_Data to examine_
───
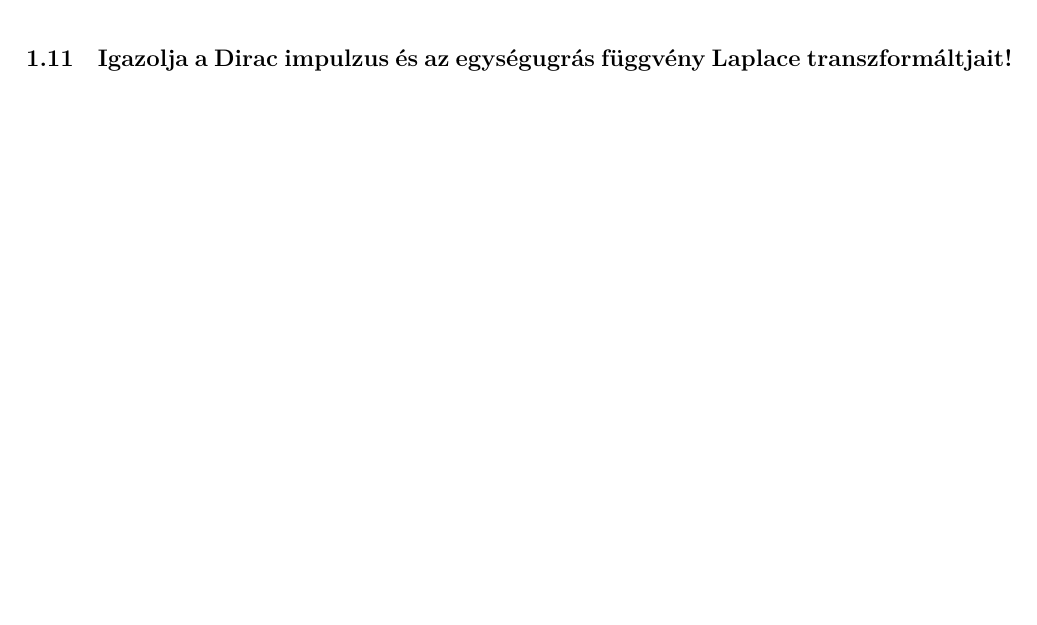
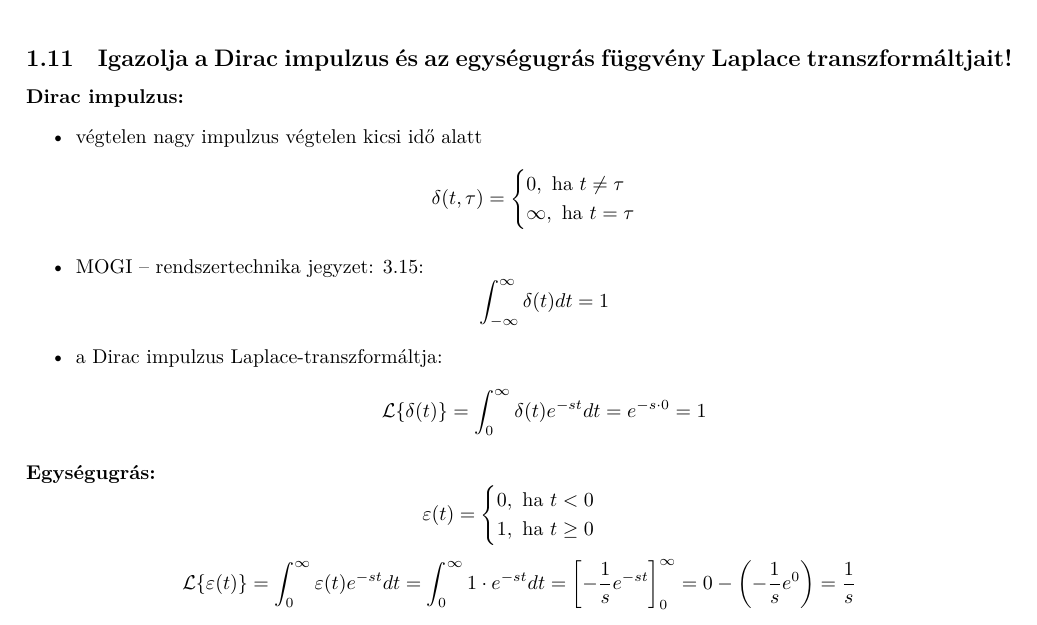
Before and after one commit to gergovari/mecha-v, a LaTeX document (main.tex, which reads content/mechatronika/subs/11.tex): part of page 17 of 61, cut so that both start at the same text, the shorter picture padded with empty space. Compiled offline with XeLaTeX.

Commit message:
replicate mecha 11 content

```diff
--- a/content/mechatronika/subs/11.tex
+++ b/content/mechatronika/subs/11.tex
@@ -1 +1,15 @@
 \subsection{Igazolja a Dirac impulzus és az egységugrás függvény Laplace transzformáltjait!}
+
+\noindent \textbf{Dirac impulzus:}
+\begin{itemize}
+    \item végtelen nagy impulzus végtelen kicsi idő alatt
+    $$ \delta(t, \tau) = \begin{cases} 0, \text{ ha } t \neq \tau \\ \infty, \text{ ha } t = \tau \end{cases} $$
+    \item MOGI -- rendszertechnika jegyzet: 3.15:
+    $$ \int_{-\infty}^\infty \delta(t) dt = 1 $$
+    \item a Dirac impulzus Laplace-transzformáltja:
+    $$ \mathcal{L}\{\delta(t)\} = \int_0^\infty \delta(t) e^{-st} dt = e^{-s \cdot 0} = 1 $$
+\end{itemize}
+
+\noindent \textbf{Egységugrás:}
+$$ \varepsilon(t) = \begin{cases} 0, \text{ ha } t < 0 \\ 1, \text{ ha } t \geq 0 \end{cases} $$
+$$ \mathcal{L}\{\varepsilon(t)\} = \int_0^\infty \varepsilon(t) e^{-st} dt = \int_0^\infty 1 \cdot e^{-st} dt = \left[ -\frac{1}{s} e^{-st} \right]_0^\infty = 0 - \left( -\frac{1}{s} e^0 \right) = \frac{1}{s} $$
```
───
Would you return the entries verbatim, minus any images?

_Response box_
Before and after one commit to gergovari/mecha-v, a LaTeX document (main.tex, which reads content/mechatronika/subs/11.tex): part of page 17 of 61, cut so that both start at the same text, the shorter picture padded with empty space. Compiled offline with XeLaTeX.

Commit message:
replicate mecha 11 content

```diff
--- a/content/mechatronika/subs/11.tex
+++ b/content/mechatronika/subs/11.tex
@@ -1 +1,15 @@
 \subsection{Igazolja a Dirac impulzus és az egységugrás függvény Laplace transzformáltjait!}
+
+\noindent \textbf{Dirac impulzus:}
+\begin{itemize}
+    \item végtelen nagy impulzus végtelen kicsi idő alatt
+    $$ \delta(t, \tau) = \begin{cases} 0, \text{ ha } t \neq \tau \\ \infty, \text{ ha } t = \tau \end{cases} $$
+    \item MOGI -- rendszertechnika jegyzet: 3.15:
+    $$ \int_{-\infty}^\infty \delta(t) dt = 1 $$
+    \item a Dirac impulzus Laplace-transzformáltja:
+    $$ \mathcal{L}\{\delta(t)\} = \int_0^\infty \delta(t) e^{-st} dt = e^{-s \cdot 0} = 1 $$
+\end{itemize}
+
+\noindent \textbf{Egységugrás:}
+$$ \varepsilon(t) = \begin{cases} 0, \text{ ha } t < 0 \\ 1, \text{ ha } t \geq 0 \end{cases} $$
+$$ \mathcal{L}\{\varepsilon(t)\} = \int_0^\infty \varepsilon(t) e^{-st} dt = \int_0^\infty 1 \cdot e^{-st} dt = \left[ -\frac{1}{s} e^{-st} \right]_0^\infty = 0 - \left( -\frac{1}{s} e^0 \right) = \frac{1}{s} $$
```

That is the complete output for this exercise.